Grant number: K01 DK085222
Principal Investigator: Arianne L. Theiss
Funding Organization: NIH/NIDDK
Project Start: 02/01/2010
Project End: 01/31/2015

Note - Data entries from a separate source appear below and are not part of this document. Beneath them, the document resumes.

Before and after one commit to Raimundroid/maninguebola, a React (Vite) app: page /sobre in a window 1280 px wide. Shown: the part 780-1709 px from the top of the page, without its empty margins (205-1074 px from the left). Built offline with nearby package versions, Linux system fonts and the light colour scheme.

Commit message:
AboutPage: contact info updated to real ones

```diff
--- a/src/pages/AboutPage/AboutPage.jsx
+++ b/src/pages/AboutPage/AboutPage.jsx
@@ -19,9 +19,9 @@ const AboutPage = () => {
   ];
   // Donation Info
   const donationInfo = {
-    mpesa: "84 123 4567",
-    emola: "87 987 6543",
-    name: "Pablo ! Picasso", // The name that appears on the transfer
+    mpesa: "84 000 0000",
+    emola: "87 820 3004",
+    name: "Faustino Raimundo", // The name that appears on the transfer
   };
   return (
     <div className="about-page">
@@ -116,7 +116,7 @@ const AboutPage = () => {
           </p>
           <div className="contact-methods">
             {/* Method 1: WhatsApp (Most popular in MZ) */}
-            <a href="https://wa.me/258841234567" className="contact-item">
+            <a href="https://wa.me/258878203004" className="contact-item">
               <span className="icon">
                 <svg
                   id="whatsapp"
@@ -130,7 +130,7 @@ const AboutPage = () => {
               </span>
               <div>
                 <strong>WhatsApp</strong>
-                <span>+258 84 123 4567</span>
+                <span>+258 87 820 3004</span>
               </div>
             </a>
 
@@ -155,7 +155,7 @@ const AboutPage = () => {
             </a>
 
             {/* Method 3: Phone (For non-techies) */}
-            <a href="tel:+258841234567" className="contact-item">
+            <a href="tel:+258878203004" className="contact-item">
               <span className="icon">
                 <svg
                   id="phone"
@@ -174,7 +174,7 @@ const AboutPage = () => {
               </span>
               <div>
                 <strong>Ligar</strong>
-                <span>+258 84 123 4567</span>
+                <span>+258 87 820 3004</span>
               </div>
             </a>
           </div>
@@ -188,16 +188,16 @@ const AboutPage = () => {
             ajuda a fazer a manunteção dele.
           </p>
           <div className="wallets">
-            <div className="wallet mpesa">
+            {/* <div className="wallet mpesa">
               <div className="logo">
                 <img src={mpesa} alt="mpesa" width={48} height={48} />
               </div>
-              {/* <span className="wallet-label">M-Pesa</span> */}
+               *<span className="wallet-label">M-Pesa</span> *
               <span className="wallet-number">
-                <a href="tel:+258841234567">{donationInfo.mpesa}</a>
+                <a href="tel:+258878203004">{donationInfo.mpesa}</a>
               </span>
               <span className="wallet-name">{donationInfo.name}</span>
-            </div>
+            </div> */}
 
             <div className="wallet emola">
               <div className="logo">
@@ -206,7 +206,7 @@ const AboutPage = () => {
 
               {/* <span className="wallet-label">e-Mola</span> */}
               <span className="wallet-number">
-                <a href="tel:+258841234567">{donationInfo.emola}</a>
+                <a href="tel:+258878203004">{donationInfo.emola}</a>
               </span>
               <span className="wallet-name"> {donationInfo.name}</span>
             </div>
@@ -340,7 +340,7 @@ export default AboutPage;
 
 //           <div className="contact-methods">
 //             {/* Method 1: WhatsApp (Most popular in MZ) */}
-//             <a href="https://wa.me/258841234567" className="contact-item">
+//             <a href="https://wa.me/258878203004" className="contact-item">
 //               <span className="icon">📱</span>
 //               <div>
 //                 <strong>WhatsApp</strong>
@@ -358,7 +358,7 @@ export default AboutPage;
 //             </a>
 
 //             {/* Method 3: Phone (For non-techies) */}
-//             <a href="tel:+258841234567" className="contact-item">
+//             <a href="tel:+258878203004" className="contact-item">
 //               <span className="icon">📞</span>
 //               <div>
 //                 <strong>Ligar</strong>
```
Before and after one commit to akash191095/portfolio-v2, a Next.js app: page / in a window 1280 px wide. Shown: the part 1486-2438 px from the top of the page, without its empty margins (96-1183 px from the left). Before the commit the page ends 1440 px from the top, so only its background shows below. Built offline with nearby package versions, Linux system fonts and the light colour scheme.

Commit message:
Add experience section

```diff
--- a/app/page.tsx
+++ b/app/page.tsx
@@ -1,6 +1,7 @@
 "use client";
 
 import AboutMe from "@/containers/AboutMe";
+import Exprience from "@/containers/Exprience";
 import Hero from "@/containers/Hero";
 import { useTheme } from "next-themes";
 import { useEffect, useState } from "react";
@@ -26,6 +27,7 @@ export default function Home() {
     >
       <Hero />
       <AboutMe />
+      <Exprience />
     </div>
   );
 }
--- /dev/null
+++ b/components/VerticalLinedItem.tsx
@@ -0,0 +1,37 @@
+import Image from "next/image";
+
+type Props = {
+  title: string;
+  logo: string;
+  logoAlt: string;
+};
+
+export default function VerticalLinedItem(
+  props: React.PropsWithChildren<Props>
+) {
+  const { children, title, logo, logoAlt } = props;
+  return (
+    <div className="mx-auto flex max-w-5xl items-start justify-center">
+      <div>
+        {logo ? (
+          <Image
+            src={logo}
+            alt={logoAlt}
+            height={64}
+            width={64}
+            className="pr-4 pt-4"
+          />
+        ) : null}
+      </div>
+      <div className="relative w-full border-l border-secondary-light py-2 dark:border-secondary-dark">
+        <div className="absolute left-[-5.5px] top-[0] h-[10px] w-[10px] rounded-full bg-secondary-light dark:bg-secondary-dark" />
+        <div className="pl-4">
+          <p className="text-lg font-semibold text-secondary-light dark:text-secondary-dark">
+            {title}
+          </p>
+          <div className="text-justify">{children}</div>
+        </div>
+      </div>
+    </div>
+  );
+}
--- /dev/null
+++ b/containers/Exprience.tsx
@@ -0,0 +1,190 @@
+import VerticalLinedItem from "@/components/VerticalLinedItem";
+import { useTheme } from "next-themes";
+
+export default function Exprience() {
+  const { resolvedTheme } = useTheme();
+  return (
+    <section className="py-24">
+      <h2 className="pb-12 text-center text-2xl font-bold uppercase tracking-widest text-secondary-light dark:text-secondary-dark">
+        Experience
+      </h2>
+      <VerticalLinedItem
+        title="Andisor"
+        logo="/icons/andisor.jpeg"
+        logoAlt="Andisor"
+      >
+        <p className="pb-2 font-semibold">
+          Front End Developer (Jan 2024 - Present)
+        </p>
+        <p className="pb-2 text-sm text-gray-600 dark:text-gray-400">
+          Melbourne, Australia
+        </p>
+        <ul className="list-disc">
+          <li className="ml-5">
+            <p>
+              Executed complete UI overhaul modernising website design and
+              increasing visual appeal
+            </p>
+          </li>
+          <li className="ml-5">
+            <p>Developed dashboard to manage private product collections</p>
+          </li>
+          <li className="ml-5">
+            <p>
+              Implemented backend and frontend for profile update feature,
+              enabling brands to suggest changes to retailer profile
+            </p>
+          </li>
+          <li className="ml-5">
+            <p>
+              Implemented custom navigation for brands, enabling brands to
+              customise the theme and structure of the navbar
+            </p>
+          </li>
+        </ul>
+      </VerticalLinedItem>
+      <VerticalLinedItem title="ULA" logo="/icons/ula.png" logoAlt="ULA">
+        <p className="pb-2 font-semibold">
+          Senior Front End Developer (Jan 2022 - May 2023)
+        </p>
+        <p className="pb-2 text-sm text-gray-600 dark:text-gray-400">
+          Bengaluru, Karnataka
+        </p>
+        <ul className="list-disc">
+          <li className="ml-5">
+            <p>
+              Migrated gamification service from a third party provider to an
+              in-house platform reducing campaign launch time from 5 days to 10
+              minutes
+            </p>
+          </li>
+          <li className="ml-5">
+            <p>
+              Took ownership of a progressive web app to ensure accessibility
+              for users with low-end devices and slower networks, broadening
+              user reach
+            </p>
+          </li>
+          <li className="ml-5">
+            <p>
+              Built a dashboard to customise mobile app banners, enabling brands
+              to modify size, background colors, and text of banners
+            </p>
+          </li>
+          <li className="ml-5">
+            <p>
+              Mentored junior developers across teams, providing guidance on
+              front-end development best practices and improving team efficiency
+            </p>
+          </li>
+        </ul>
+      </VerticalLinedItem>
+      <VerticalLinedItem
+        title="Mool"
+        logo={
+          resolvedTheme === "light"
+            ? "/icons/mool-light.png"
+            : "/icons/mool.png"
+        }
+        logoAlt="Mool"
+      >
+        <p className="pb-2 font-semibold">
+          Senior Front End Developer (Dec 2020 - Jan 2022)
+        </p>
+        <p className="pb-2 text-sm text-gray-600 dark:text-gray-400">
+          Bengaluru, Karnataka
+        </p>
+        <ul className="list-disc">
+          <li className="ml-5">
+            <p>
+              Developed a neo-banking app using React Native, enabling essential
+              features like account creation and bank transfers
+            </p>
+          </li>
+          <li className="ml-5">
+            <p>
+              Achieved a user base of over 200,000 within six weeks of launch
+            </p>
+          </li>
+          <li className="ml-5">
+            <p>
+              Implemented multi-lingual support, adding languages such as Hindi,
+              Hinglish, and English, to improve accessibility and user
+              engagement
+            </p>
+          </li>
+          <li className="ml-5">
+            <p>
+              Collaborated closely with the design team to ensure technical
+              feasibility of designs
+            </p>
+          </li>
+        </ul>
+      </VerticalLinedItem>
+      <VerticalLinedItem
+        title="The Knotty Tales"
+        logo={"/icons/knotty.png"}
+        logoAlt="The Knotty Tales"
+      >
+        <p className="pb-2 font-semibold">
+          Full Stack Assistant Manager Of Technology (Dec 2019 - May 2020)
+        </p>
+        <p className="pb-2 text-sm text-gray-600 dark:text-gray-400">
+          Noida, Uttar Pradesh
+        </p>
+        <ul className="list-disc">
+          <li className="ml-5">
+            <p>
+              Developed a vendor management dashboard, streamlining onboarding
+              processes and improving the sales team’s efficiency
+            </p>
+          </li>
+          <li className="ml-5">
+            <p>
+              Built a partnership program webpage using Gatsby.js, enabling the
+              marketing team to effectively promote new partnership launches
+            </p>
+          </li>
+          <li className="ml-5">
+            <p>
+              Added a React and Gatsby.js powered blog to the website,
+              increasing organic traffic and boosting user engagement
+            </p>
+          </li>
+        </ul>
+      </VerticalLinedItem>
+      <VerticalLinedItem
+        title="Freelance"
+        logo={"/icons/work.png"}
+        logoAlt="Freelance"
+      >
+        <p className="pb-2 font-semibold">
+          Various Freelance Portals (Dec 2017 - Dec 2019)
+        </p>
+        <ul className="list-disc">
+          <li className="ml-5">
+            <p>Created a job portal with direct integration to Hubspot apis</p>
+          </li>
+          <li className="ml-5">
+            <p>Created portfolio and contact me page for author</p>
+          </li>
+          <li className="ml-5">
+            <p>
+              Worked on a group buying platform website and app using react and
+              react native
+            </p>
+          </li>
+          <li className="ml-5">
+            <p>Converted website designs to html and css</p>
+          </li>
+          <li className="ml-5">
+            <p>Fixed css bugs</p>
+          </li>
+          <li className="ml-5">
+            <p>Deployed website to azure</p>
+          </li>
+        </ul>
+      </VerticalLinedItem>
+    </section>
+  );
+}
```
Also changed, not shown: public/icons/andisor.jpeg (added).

Prohibitin is a highly conserved protein that has pleiotropic functions depending on the cell and tissue type in which it is expressed. Little is known regarding the expression and function of prohibitin in the intestine. During my postdoctoral fellowship, I demonstrated that 1) prohibitin is expressed by native human colonic epithelia as well as model intestinal epithelial cells, 2) in resting intestinal epithelial cells, prohibitin localizes to the mitochondria and protects against oxidative stress, 3) prohibitin is downregulated during oxidant stress, during active human inflammatory bowel disease (IBD) and experimental colitis, and 4) prohibitin transgenic mice are protected from DSS- and Salmonella typhimurium-induced colitis and oxidative stress. In assessing the mechanism by which prohibitin modulates inflammation, our preliminary data demonstrate that prohibitin is a potent activator of Nrf2, a master transcriptional regulator that activates a battery of anti-oxidant genes. In addition, our recent in vitro data demonstrate that prohibitin inhibits TNFa-induced NF-kB activation and barrier dysfunction. Based on these data, the central hypothesis of this proposal is that prohibitin functions as an epithelial defense against oxidative stress and inflammation-induced barrier dysfunction and decreased levels of prohibitin in IBD contribute to tissue injury and inflammation. The overall objective of the proposal is to determine the mechanism underlying the protective role of prohibitin in colitis. Our interrelated yet independently achievable aims based on our hypothesis and supported by preliminary data are i) to determine the role and mechanism by which prohibitin modulates Nrf2, ii) to address the mechanism of prohibitin in inhibiting NF-kB signaling and its downstream effects, and iii) to determine the in vivo mechanism by which prohibitin ameliorates colitis Together, these studies will elucidate the function and mechanism of action of prohibitin as an activator of anti-oxidants and as an anti-inflammatory molecule in intestinal epithelial cells. The training in protein biochemistry and electrophysiology the candidate will learn from executing the proposed studies will improve potential for transition to an independent IBD researcher.